Task requirements ▸
Gather all lines in the data that hold the string "lists".
──────── Dataset records ────────
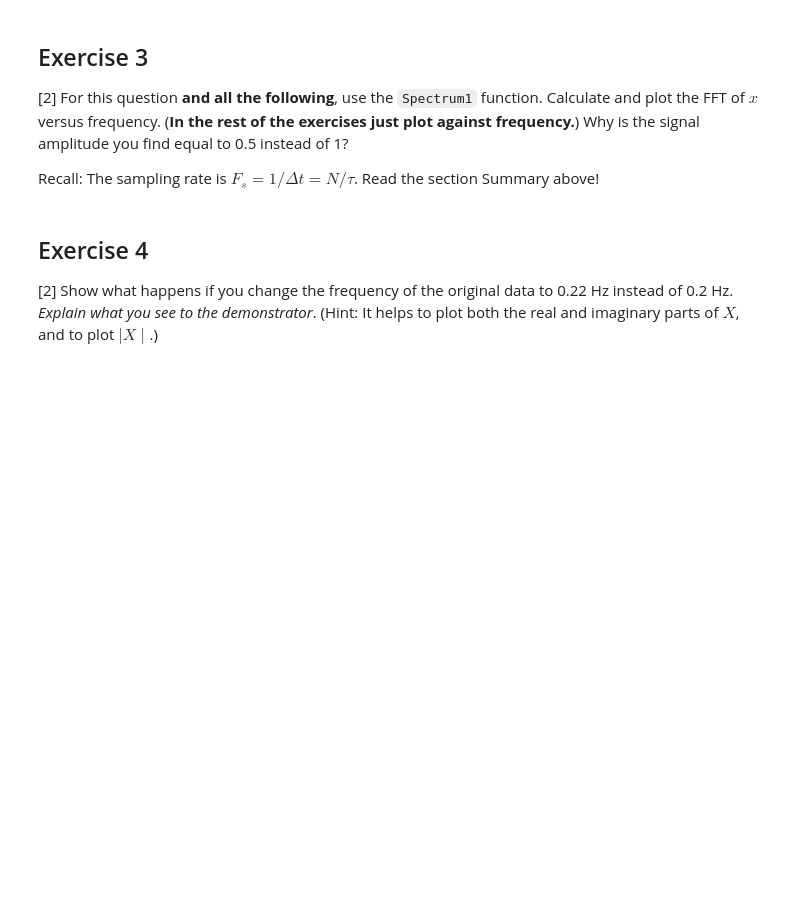
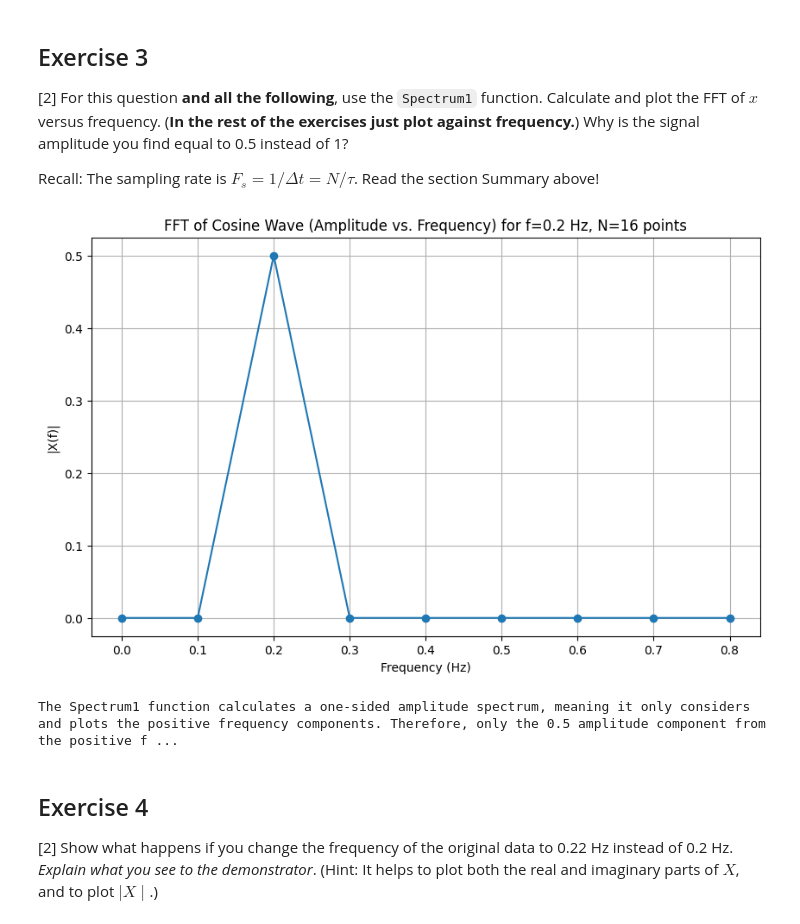
Before and after one commit to PX2145-2025/week-10-b-hughesethan, a Jupyter notebook: FFT.ipynb, the cells around one changed output. Saved outputs shown, nothing was run; the diff lists cells and outputs as text; code cells hidden in the pictures; blank space fills up the shorter version.

```diff
--- a/FFT.ipynb
+++ b/FFT.ipynb
@@ -345,6 +331,27 @@ plt.grid()
 [2] For this question **and all the following**, use the `Spectrum1` function. Calculate and plot the FFT of $x$ versus frequency. (**In the rest of the exercises just plot against frequency.**) Why is the signal amplitude you find equal to 0.5 instead of 1?
 
  Recall: The sampling rate is $F_s = 1/\Delta t = N/\tau$. Read the section Summary above!
+# %%
+f_signal = 0.2
+
+# Calculate the sampling rate Fs as N / tau.
+Fs = N / tau
+
+# Call the Spectrum1 function with the signal x and sampling rate Fs
+frq, X_amplitude = Spectrum1(x, Fs)
+
+
+plt.figure(figsize=(10, 6))
+plt.plot(frq, np.abs(X_amplitude), 'o-')
+plt.title(f'FFT of Cosine Wave (Amplitude vs. Frequency) for f={f_signal} Hz, N={N} points')
+plt.xlabel('Frequency (Hz)')
+plt.ylabel('|X(f)|')
+plt.grid(True)
+plt.show()
+print("The Spectrum1 function calculates a one-sided amplitude spectrum, meaning it only considers and plots the positive frequency components. Therefore, only the 0.5 amplitude component from the positive frequency is observed.")
+# %% [output]
+[figure, added]
+The Spectrum1 function calculates a one-sided amplitude spectrum, meaning it only considers and plots the positive frequency components. Therefore, only the 0.5 amplitude component from the positive f ...
 # %% [markdown]
 ## Exercise 4
 [2] Show what happens if you change the frequency of the original data to 0.22 Hz instead of 0.2 Hz. _Explain what you see to the demonstrator_.
```
Also changed, not shown: parts of 14 cells of this notebook.
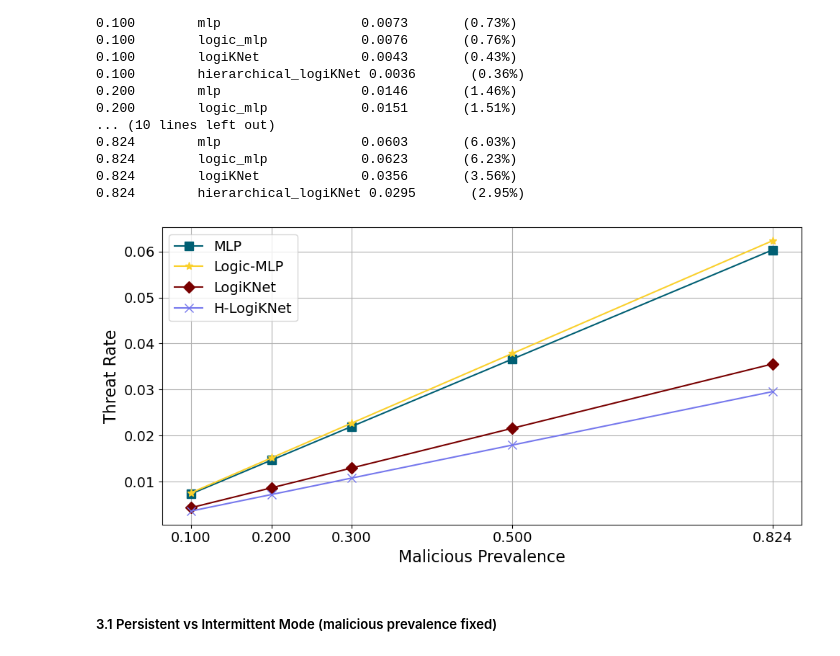
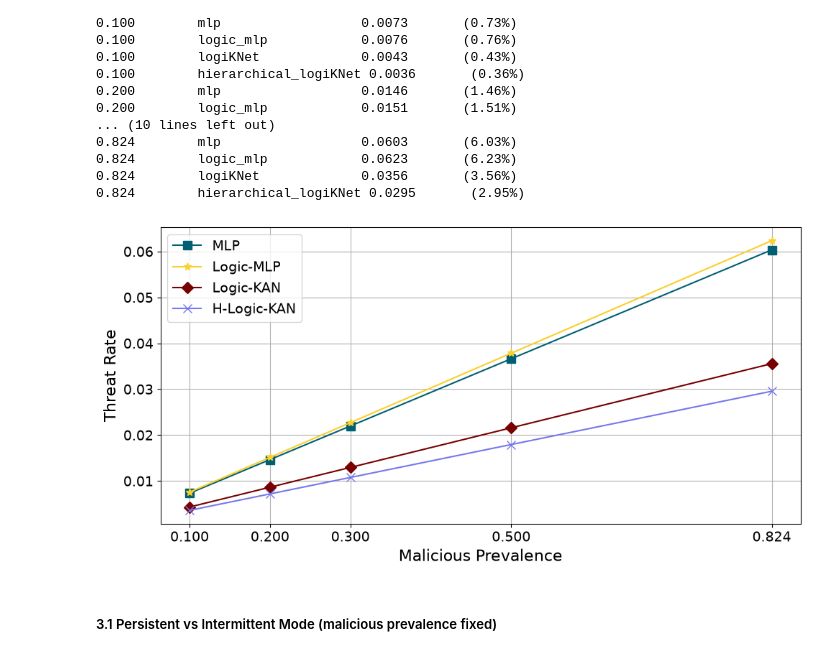
Before and after one commit to zhijin44/LogiKNet, a Jupyter notebook: P1_structurelevel/efficiency/power_vs_rate.ipynb, the cells around one changed output. Saved outputs shown, nothing was run; the diff lists cells and outputs as text; code cells hidden in the pictures.

```diff
--- a/P1_structurelevel/efficiency/power_vs_rate.ipynb
+++ b/P1_structurelevel/efficiency/power_vs_rate.ipynb
@@ -287,7 +287,7 @@ device = torch.device("cuda" if torch.cuda.is_available() else "cpu")
 print(f"\n Using device: {device} \n")
 
 # Load data
-input_folder = '/home/zyang44/Github/baseline_cicIOT/P1_structurelevel/efficiency/input_files'
+input_folder = '/Users/zhijinyang/Documents/VSCode/LogiKNet/P1_structurelevel/efficiency/input_files'
 train_fname = 'logiKNet_train_35945.csv'
 test_fname = 'logiKNet_test_3994.csv'
 
@@ -318,7 +318,7 @@ test_loader = DataLoader(
 
 
 ###############################load model and testing########################################
-model_state_folder = '/home/zyang44/Github/baseline_cicIOT/P1_structurelevel/efficiency/model_weights'
+model_state_folder = '/Users/zhijinyang/Documents/VSCode/LogiKNet/P1_structurelevel/efficiency/model_weights'
 
 # load all four models
 mlp_infer = MLP(layer_sizes=(18, 10, 6)).to(device)
@@ -767,8 +767,8 @@ import numpy as np
 model_attrs = {
     "mlp": {"color": "#005f73", "marker": "s", "name": "MLP"},  # square
     "logic_mlp": {"color": "#fad02c", "marker": "*", "name": "Logic-MLP"},  # star
-    "logiKNet": {"color": "#780000", "marker": "D", "name": "LogiKNet"},  # diamond
-    "hierarchical_logiKNet": {"color": "#7678ed", "marker": "x", "name": "H-LogiKNet"}  # x-mark
+    "logiKNet": {"color": "#780000", "marker": "D", "name": "Logic-KAN"},  # diamond
+    "hierarchical_logiKNet": {"color": "#7678ed", "marker": "x", "name": "H-Logic-KAN"}  # x-mark
 }
 
 label_font_size = 16
@@ -785,34 +785,34 @@ def plot_threat_rate_vs_prevalence(threat_rate, prevalence_list):
         prevalence_list: List of prevalence values used in the analysis
     """
     plt.figure(figsize=(10, 5))
 
     for model_name in model_attrs.keys():
         impact_vals = [threat_rate[p][model_name] for p in prevalence_list]
         plt.plot(prevalence_list, impact_vals,
                  label=model_attrs[model_name]["name"],
                  color=model_attrs[model_name]["color"],
                  marker=model_attrs[model_name]["marker"],
                  markersize=8)
 
     # plt.title("Threat Rate of Models at Different Prevalence Levels")
     plt.xlabel("Malicious Prevalence", fontsize=label_font_size)
     plt.ylabel("Threat Rate", fontsize=label_font_size)
     plt.xticks(prevalence_list, fontsize=tick_font_size)
     plt.yticks(fontsize=tick_font_size)
     plt.grid(True)
     plt.legend(fontsize=legend_font_size)
     plt.tight_layout()
 
     # Save the plot to a file
     plt.savefig("../output/threat_rate_vs_prevalence.pdf", format="pdf", dpi=300)
     # Show the plots
     plt.show()
 
 
 # Plot the real-world impact of each model
 plot_threat_rate_vs_prevalence(threat_rate, prevalence_list=prevalence_list)
 # %% [output]
-[figure, old version]
+[figure, new version]
 # %% [markdown]
 ##### 3.1 Persistent vs Intermittent Mode (malicious prevalence fixed)
 # %%
```
Also changed, not shown: parts of 4 cells of this notebook, 8 other files.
────────
Expected answer ▸
Before and after one commit to PX2145-2025/week-10-b-hughesethan, a Jupyter notebook: FFT.ipynb, the cells around one changed output. Saved outputs shown, nothing was run; the diff lists cells and outputs as text; code cells hidden in the pictures; blank space fills up the shorter version.
Before and after one commit to zhijin44/LogiKNet, a Jupyter notebook: P1_structurelevel/efficiency/power_vs_rate.ipynb, the cells around one changed output. Saved outputs shown, nothing was run; the diff lists cells and outputs as text; code cells hidden in the pictures.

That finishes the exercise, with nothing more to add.